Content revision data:
────

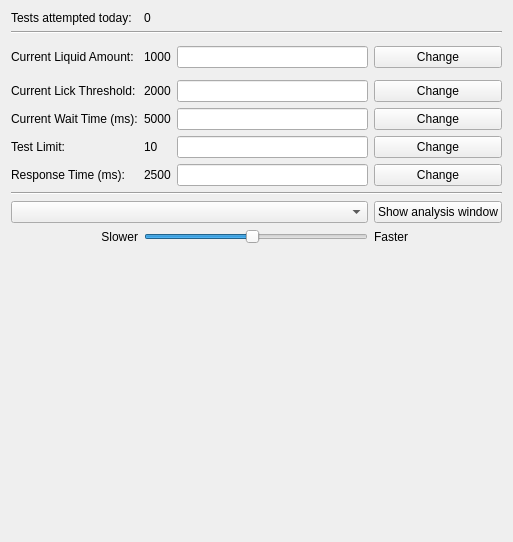
First picture: the form in Python/gui/mousewin.ui, repository yagarwal123/autonomouse, before the edit.
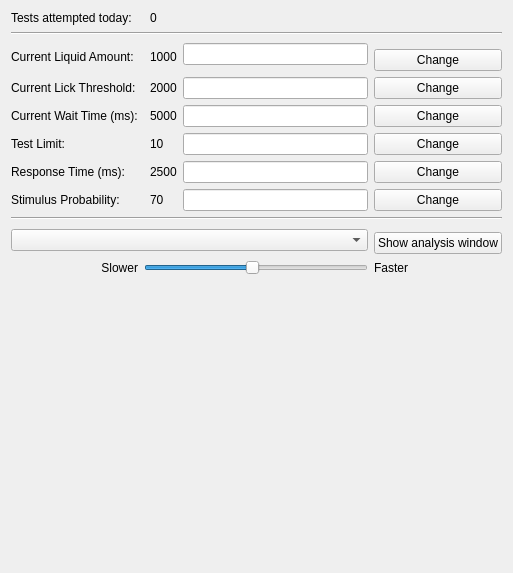
Second picture: the form after the edit. Custom widgets are drawn as their Qt base class.

What changed in the file:
```diff
--- a/Python/gui/mousewin.ui
+++ b/Python/gui/mousewin.ui
@@ -7,7 +7,7 @@
     <x>0</x>
     <y>0</y>
     <width>503</width>
-    <height>482</height>
+    <height>502</height>
    </rect>
   </property>
   <property name="windowTitle">
@@ -28,28 +28,31 @@
      </property>
     </widget>
    </item>
-   <item row="1" column="0" colspan="5">
+   <item row="1" column="0" rowspan="2" colspan="6">
     <widget class="Line" name="line">
      <property name="orientation">
       <enum>Qt::Horizontal</enum>
      </property>
     </widget>
    </item>
-   <item row="2" column="0" rowspan="3" colspan="2">
+   <item row="2" column="3" rowspan="3">
+    <widget class="QLineEdit" name="liquidLineEdit"/>
+   </item>
+   <item row="3" column="0" rowspan="2">
     <widget class="QLabel" name="label">
      <property name="text">
       <string>Current Liquid Amount:</string>
      </property>
     </widget>
    </item>
-   <item row="2" column="2" rowspan="3">
+   <item row="3" column="2" rowspan="2">
     <widget class="QLabel" name="liq_am_disp">
      <property name="text">
       <string>1000</string>
      </property>
     </widget>
    </item>
-   <item row="5" column="0" colspan="2">
+   <item row="5" column="0">
     <widget class="QLabel" name="label_2">
      <property name="text">
       <string>Current Lick Threshold:</string>
@@ -66,14 +69,7 @@
    <item row="5" column="3">
     <widget class="QLineEdit" name="lickLineEdit"/>
    </item>
-   <item row="5" column="4">
-    <widget class="QPushButton" name="changelickButton">
-     <property name="text">
-      <string>Change</string>
-     </property>
-    </widget>
-   </item>
-   <item row="6" column="0" colspan="2">
+   <item row="6" column="0">
     <widget class="QLabel" name="label_3">
      <property name="text">
       <string>Current Wait Time (ms):</string>
@@ -90,13 +86,6 @@
    <item row="6" column="3">
     <widget class="QLineEdit" name="waittimeLineEdit"/>
    </item>
-   <item row="6" column="4">
-    <widget class="QPushButton" name="changewaittimeButton">
-     <property name="text">
-      <string>Change</string>
-     </property>
-    </widget>
-   </item>
    <item row="7" column="0">
     <widget class="QLabel" name="label_4">
      <property name="text">
@@ -114,14 +103,7 @@
    <item row="7" column="3">
     <widget class="QLineEdit" name="testLimLineEdit"/>
    </item>
-   <item row="7" column="4">
-    <widget class="QPushButton" name="changeTestLimButton">
-     <property name="text">
-      <string>Change</string>
-     </property>
-    </widget>
-   </item>
-   <item row="8" column="0" colspan="2">
+   <item row="8" column="0">
     <widget class="QLabel" name="label_6">
      <property name="text">
       <string>Response Time (ms):</string>
@@ -138,44 +120,51 @@
    <item row="8" column="3">
     <widget class="QLineEdit" name="respLineEdit"/>
    </item>
-   <item row="8" column="4">
-    <widget class="QPushButton" name="changeRespButton">
+   <item row="9" column="0">
+    <widget class="QLabel" name="label_9">
      <property name="text">
-      <string>Change</string>
+      <string>Stimulus Probability:</string>
      </property>
     </widget>
    </item>
-   <item row="9" column="0" colspan="5">
+   <item row="9" column="2">
+    <widget class="QLabel" name="stim_prob_disp">
+     <property name="text">
+      <string>70</string>
+     </property>
+    </widget>
+   </item>
+   <item row="9" column="3">
+    <widget class="QLineEdit" name="stimProbLineEdit"/>
+   </item>
+   <item row="10" column="0" colspan="6">
     <widget class="Line" name="line_2">
      <property name="orientation">
       <enum>Qt::Horizontal</enum>
      </property>
     </widget>
    </item>
-   <item row="10" column="0" rowspan="2" colspan="4">
+   <item row="11" column="0" rowspan="2" colspan="4">
     <widget class="QComboBox" name="test_select"/>
    </item>
-   <item row="12" column="4">
-    <widget class="QLabel" name="label_8">
+   <item row="12" column="4" colspan="2">
+    <widget class="QPushButton" name="showAnalysisButton">
      <property name="text">
-      <string>Faster</string>
+      <string>Show analysis window</string>
+     </property>
+    </widget>
+   </item>
+   <item row="13" column="0">
+    <widget class="QLabel" name="label_7">
+     <property name="text">
+      <string>Slower</string>
      </property>
      <property name="alignment">
-      <set>Qt::AlignLeading|Qt::AlignLeft|Qt::AlignVCenter</set>
+      <set>Qt::AlignRight|Qt::AlignTrailing|Qt::AlignVCenter</set>
      </property>
     </widget>
    </item>
-   <item row="13" column="0" colspan="5">
-    <widget class="MplWidget" name="plotWid" native="true">
-     <property name="minimumSize">
-      <size>
-       <width>491</width>
-       <height>281</height>
-      </size>
-     </property>
-    </widget>
-   </item>
-   <item row="12" column="2" colspan="2">
+   <item row="13" column="1" colspan="3">
     <widget class="QSlider" name="speedSlider">
      <property name="minimum">
       <number>1</number>
@@ -197,33 +186,68 @@
      </property>
     </widget>
    </item>
-   <item row="12" column="0" colspan="2">
-    <widget class="QLabel" name="label_7">
+   <item row="13" column="4">
+    <widget class="QLabel" name="label_8">
      <property name="text">
-      <string>Slower</string>
+      <string>Faster</string>
      </property>
      <property name="alignment">
-      <set>Qt::AlignRight|Qt::AlignTrailing|Qt::AlignVCenter</set>
+      <set>Qt::AlignLeading|Qt::AlignLeft|Qt::AlignVCenter</set>
      </property>
     </widget>
    </item>
-   <item row="10" column="4" rowspan="2">
-    <widget class="QPushButton" name="showAnalysisButton">
-     <property name="text">
-      <string>Show analysis window</string>
+   <item row="14" column="0" colspan="6">
+    <widget class="MplWidget" name="plotWid" native="true">
+     <property name="minimumSize">
+      <size>
+       <width>491</width>
+       <height>281</height>
+      </size>
      </property>
     </widget>
    </item>
-   <item row="3" column="3">
-    <widget class="QLineEdit" name="liquidLineEdit"/>
-   </item>
-   <item row="3" column="4">
+   <item row="4" column="4" colspan="2">
     <widget class="QPushButton" name="changeliquidButton">
      <property name="text">
       <string>Change</string>
      </property>
     </widget>
    </item>
+   <item row="5" column="4" colspan="2">
+    <widget class="QPushButton" name="changelickButton">
+     <property name="text">
+      <string>Change</string>
+     </property>
+    </widget>
+   </item>
+   <item row="6" column="4" colspan="2">
+    <widget class="QPushButton" name="changewaittimeButton">
+     <property name="text">
+      <string>Change</string>
+     </property>
+    </widget>
+   </item>
+   <item row="7" column="4" colspan="2">
+    <widget class="QPushButton" name="changeTestLimButton">
+     <property name="text">
+      <string>Change</string>
+     </property>
+    </widget>
+   </item>
+   <item row="8" column="4" colspan="2">
+    <widget class="QPushButton" name="changeRespButton">
+     <property name="text">
+      <string>Change</string>
+     </property>
+    </widget>
+   </item>
+   <item row="9" column="4" colspan="2">
+    <widget class="QPushButton" name="changeStimButton">
+     <property name="text">
+      <string>Change</string>
+     </property>
+    </widget>
+   </item>
   </layout>
  </widget>
  <customwidgets>
```
Left out of the diff: 2 changed lines with no effect on the pictures.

────

WHAT IS BEING ASKED: Retype all records exactly as shown above, images excluded.

SOLVED PROBLEM:
First picture: the form in Python/gui/mousewin.ui, repository yagarwal123/autonomouse, before the edit.
Second picture: the form after the edit. Custom widgets are drawn as their Qt base class.

What changed in the file:
```diff
--- a/Python/gui/mousewin.ui
+++ b/Python/gui/mousewin.ui
@@ -7,7 +7,7 @@
     <x>0</x>
     <y>0</y>
     <width>503</width>
-    <height>482</height>
+    <height>502</height>
    </rect>
   </property>
   <property name="windowTitle">
@@ -28,28 +28,31 @@
      </property>
     </widget>
    </item>
-   <item row="1" column="0" colspan="5">
+   <item row="1" column="0" rowspan="2" colspan="6">
     <widget class="Line" name="line">
      <property name="orientation">
       <enum>Qt::Horizontal</enum>
      </property>
     </widget>
    </item>
-   <item row="2" column="0" rowspan="3" colspan="2">
+   <item row="2" column="3" rowspan="3">
+    <widget class="QLineEdit" name="liquidLineEdit"/>
+   </item>
+   <item row="3" column="0" rowspan="2">
     <widget class="QLabel" name="label">
      <property name="text">
       <string>Current Liquid Amount:</string>
      </property>
     </widget>
    </item>
-   <item row="2" column="2" rowspan="3">
+   <item row="3" column="2" rowspan="2">
     <widget class="QLabel" name="liq_am_disp">
      <property name="text">
       <string>1000</string>
      </property>
     </widget>
    </item>
-   <item row="5" column="0" colspan="2">
+   <item row="5" column="0">
     <widget class="QLabel" name="label_2">
      <property name="text">
       <string>Current Lick Threshold:</string>
@@ -66,14 +69,7 @@
    <item row="5" column="3">
     <widget class="QLineEdit" name="lickLineEdit"/>
    </item>
-   <item row="5" column="4">
-    <widget class="QPushButton" name="changelickButton">
-     <property name="text">
-      <string>Change</string>
-     </property>
-    </widget>
-   </item>
-   <item row="6" column="0" colspan="2">
+   <item row="6" column="0">
     <widget class="QLabel" name="label_3">
      <property name="text">
       <string>Current Wait Time (ms):</string>
@@ -90,13 +86,6 @@
    <item row="6" column="3">
     <widget class="QLineEdit" name="waittimeLineEdit"/>
    </item>
-   <item row="6" column="4">
-    <widget class="QPushButton" name="changewaittimeButton">
-     <property name="text">
-      <string>Change</string>
-     </property>
-    </widget>
-   </item>
    <item row="7" column="0">
     <widget class="QLabel" name="label_4">
      <property name="text">
@@ -114,14 +103,7 @@
    <item row="7" column="3">
     <widget class="QLineEdit" name="testLimLineEdit"/>
    </item>
-   <item row="7" column="4">
-    <widget class="QPushButton" name="changeTestLimButton">
-     <property name="text">
-      <string>Change</string>
-     </property>
-    </widget>
-   </item>
-   <item row="8" column="0" colspan="2">
+   <item row="8" column="0">
     <widget class="QLabel" name="label_6">
      <property name="text">
       <string>Response Time (ms):</string>
@@ -138,44 +120,51 @@
    <item row="8" column="3">
     <widget class="QLineEdit" name="respLineEdit"/>
    </item>
-   <item row="8" column="4">
-    <widget class="QPushButton" name="changeRespButton">
+   <item row="9" column="0">
+    <widget class="QLabel" name="label_9">
      <property name="text">
-      <string>Change</string>
+      <string>Stimulus Probability:</string>
      </property>
     </widget>
    </item>
-   <item row="9" column="0" colspan="5">
+   <item row="9" column="2">
+    <widget class="QLabel" name="stim_prob_disp">
+     <property name="text">
+      <string>70</string>
+     </property>
+    </widget>
+   </item>
+   <item row="9" column="3">
+    <widget class="QLineEdit" name="stimProbLineEdit"/>
+   </item>
+   <item row="10" column="0" colspan="6">
     <widget class="Line" name="line_2">
      <property name="orientation">
       <enum>Qt::Horizontal</enum>
      </property>
     </widget>
    </item>
-   <item row="10" column="0" rowspan="2" colspan="4">
+   <item row="11" column="0" rowspan="2" colspan="4">
     <widget class="QComboBox" name="test_select"/>
    </item>
-   <item row="12" column="4">
-    <widget class="QLabel" name="label_8">
+   <item row="12" column="4" colspan="2">
+    <widget class="QPushButton" name="showAnalysisButton">
      <property name="text">
-      <string>Faster</string>
+      <string>Show analysis window</string>
+     </property>
+    </widget>
+   </item>
+   <item row="13" column="0">
+    <widget class="QLabel" name="label_7">
+     <property name="text">
+      <string>Slower</string>
      </property>
      <property name="alignment">
-      <set>Qt::AlignLeading|Qt::AlignLeft|Qt::AlignVCenter</set>
+      <set>Qt::AlignRight|Qt::AlignTrailing|Qt::AlignVCenter</set>
      </property>
     </widget>
    </item>
-   <item row="13" column="0" colspan="5">
-    <widget class="MplWidget" name="plotWid" native="true">
-     <property name="minimumSize">
-      <size>
-       <width>491</width>
-       <height>281</height>
-      </size>
-     </property>
-    </widget>
-   </item>
-   <item row="12" column="2" colspan="2">
+   <item row="13" column="1" colspan="3">
     <widget class="QSlider" name="speedSlider">
      <property name="minimum">
       <number>1</number>
@@ -197,33 +186,68 @@
      </property>
     </widget>
    </item>
-   <item row="12" column="0" colspan="2">
-    <widget class="QLabel" name="label_7">
+   <item row="13" column="4">
+    <widget class="QLabel" name="label_8">
      <property name="text">
-      <string>Slower</string>
+      <string>Faster</string>
      </property>
      <property name="alignment">
-      <set>Qt::AlignRight|Qt::AlignTrailing|Qt::AlignVCenter</set>
+      <set>Qt::AlignLeading|Qt::AlignLeft|Qt::AlignVCenter</set>
      </property>
     </widget>
    </item>
-   <item row="10" column="4" rowspan="2">
-    <widget class="QPushButton" name="showAnalysisButton">
-     <property name="text">
-      <string>Show analysis window</string>
+   <item row="14" column="0" colspan="6">
+    <widget class="MplWidget" name="plotWid" native="true">
+     <property name="minimumSize">
+      <size>
+       <width>491</width>
+       <height>281</height>
+      </size>
      </property>
     </widget>
    </item>
-   <item row="3" column="3">
-    <widget class="QLineEdit" name="liquidLineEdit"/>
-   </item>
-   <item row="3" column="4">
+   <item row="4" column="4" colspan="2">
     <widget class="QPushButton" name="changeliquidButton">
      <property name="text">
       <string>Change</string>
      </property>
     </widget>
    </item>
+   <item row="5" column="4" colspan="2">
+    <widget class="QPushButton" name="changelickButton">
+     <property name="text">
+      <string>Change</string>
+     </property>
+    </widget>
+   </item>
+   <item row="6" column="4" colspan="2">
+    <widget class="QPushButton" name="changewaittimeButton">
+     <property name="text">
+      <string>Change</string>
+     </property>
+    </widget>
+   </item>
+   <item row="7" column="4" colspan="2">
+    <widget class="QPushButton" name="changeTestLimButton">
+     <property name="text">
+      <string>Change</string>
+     </property>
+    </widget>
+   </item>
+   <item row="8" column="4" colspan="2">
+    <widget class="QPushButton" name="changeRespButton">
+     <property name="text">
+      <string>Change</string>
+     </property>
+    </widget>
+   </item>
+   <item row="9" column="4" colspan="2">
+    <widget class="QPushButton" name="changeStimButton">
+     <property name="text">
+      <string>Change</string>
+     </property>
+    </widget>
+   </item>
   </layout>
  </widget>
  <customwidgets>
```
Left out of the diff: 2 changed lines with no effect on the pictures.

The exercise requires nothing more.